> **Extracted material**
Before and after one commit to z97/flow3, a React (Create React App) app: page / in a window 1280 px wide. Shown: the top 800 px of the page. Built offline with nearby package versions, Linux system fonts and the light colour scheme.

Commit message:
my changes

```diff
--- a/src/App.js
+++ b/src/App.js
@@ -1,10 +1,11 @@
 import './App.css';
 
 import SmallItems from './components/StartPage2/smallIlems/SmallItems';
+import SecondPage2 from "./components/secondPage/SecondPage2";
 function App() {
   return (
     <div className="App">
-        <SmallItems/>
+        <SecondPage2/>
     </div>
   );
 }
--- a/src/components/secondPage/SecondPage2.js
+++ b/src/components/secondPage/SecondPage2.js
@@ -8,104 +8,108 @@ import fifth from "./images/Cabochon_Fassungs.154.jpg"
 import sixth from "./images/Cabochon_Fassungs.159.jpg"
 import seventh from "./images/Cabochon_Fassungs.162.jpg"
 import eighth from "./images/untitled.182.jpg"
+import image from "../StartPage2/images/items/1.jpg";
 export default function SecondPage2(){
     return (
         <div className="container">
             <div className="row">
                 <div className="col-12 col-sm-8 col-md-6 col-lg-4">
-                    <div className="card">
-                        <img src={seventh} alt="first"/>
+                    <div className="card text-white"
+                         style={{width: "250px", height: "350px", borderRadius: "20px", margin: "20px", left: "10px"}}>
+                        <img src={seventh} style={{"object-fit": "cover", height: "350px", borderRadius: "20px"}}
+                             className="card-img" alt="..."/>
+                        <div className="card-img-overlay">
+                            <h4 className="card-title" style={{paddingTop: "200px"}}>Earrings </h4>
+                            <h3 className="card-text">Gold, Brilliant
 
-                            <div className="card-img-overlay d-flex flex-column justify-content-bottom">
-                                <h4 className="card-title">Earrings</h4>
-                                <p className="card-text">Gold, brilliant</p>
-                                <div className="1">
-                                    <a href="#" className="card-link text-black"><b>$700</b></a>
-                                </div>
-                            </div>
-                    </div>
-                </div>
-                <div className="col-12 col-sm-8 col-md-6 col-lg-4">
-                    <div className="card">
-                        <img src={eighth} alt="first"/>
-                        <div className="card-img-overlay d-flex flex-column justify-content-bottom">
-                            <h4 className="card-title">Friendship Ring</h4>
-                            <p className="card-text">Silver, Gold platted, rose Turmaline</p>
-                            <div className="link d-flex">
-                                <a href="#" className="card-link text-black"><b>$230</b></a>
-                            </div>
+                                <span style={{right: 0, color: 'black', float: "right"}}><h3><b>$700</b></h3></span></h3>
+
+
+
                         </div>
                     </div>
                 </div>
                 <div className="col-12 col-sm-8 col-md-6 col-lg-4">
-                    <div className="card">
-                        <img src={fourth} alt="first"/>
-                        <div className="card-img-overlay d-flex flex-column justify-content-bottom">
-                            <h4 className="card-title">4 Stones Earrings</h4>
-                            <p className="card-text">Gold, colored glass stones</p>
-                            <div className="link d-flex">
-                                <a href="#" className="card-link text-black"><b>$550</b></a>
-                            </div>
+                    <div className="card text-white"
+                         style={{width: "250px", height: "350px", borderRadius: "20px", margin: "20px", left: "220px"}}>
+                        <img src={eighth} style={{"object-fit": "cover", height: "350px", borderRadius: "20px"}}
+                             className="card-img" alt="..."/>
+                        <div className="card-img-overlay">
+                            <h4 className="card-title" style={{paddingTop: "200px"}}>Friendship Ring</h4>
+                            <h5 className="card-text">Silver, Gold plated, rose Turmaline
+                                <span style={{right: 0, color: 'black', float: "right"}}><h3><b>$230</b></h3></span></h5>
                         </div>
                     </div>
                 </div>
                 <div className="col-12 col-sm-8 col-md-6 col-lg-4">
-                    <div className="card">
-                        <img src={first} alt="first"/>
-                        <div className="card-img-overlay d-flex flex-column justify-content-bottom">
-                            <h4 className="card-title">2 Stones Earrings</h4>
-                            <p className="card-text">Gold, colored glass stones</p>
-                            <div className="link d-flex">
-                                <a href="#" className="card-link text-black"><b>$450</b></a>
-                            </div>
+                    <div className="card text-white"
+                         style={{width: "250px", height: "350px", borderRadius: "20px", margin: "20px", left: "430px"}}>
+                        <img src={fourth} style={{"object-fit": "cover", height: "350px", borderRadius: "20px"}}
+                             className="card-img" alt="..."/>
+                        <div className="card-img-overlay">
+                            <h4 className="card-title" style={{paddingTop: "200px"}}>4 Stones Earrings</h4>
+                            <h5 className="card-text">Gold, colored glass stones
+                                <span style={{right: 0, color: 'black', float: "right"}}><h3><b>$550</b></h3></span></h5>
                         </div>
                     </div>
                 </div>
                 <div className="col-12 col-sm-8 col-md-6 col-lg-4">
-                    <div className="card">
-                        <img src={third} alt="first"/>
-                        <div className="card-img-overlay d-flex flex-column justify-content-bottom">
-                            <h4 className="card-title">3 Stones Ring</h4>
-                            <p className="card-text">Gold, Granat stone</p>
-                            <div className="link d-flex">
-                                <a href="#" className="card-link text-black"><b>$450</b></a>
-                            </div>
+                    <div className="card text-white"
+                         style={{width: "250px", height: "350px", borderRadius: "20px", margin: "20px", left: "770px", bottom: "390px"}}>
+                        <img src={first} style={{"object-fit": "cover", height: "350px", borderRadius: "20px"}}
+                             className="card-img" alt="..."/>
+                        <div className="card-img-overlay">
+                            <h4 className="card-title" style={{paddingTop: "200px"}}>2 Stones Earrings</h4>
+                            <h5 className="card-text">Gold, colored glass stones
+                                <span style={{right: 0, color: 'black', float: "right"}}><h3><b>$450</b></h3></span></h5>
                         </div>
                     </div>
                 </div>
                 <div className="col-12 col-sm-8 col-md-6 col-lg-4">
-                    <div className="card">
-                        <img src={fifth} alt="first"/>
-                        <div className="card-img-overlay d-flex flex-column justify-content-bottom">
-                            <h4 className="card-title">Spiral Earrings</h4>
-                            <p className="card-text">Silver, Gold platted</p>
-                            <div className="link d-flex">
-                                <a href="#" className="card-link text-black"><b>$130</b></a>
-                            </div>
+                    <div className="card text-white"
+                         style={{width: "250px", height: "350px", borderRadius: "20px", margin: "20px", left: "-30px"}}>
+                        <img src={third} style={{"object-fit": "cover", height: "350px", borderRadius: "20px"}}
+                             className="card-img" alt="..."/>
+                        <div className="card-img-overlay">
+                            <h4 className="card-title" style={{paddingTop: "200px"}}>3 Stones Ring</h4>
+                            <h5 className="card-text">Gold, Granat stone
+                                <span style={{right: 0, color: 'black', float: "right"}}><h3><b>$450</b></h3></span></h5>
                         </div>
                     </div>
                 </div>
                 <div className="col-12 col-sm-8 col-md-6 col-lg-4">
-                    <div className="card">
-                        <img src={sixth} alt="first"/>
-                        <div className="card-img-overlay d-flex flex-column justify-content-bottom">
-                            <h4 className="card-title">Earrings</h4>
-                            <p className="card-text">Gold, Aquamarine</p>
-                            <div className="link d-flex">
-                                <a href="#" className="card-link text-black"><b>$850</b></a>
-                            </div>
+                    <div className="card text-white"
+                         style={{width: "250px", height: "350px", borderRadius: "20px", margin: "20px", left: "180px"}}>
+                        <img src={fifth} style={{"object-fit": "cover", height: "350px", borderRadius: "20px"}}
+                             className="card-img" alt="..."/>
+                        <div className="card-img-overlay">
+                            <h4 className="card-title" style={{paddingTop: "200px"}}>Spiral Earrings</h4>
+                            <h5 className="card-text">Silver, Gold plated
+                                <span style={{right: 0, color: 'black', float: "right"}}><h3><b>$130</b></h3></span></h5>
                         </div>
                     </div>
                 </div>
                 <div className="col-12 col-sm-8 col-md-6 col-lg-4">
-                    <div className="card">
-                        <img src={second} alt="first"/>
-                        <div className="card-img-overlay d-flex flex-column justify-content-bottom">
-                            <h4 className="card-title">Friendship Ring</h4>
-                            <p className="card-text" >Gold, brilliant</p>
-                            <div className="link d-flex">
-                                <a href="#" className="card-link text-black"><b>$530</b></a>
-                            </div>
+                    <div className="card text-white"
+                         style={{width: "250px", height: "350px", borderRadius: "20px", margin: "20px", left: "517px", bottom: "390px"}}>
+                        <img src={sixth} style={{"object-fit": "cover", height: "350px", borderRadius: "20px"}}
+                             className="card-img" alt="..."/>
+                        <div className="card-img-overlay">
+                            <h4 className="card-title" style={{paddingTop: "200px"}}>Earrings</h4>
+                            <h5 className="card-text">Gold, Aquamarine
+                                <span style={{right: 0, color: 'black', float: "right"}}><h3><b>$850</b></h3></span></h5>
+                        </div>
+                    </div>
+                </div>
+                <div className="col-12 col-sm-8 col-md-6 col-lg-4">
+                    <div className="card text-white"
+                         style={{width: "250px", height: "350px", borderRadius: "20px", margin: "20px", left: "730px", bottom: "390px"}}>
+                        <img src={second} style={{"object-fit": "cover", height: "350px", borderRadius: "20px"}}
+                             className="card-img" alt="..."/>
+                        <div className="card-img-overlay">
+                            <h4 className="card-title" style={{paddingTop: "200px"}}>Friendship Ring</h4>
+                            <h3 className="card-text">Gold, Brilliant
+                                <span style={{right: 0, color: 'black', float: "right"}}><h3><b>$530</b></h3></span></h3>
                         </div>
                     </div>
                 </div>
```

> **What needs to be done**
Gather each line in the entries above where the string "sixth" is found.

> **Reply to the task**
 import sixth from "./images/Cabochon_Fassungs.159.jpg"
-                        <img src={sixth} alt="first"/>
+                        <img src={sixth} style={{"object-fit": "cover", height: "350px", borderRadius: "20px"}}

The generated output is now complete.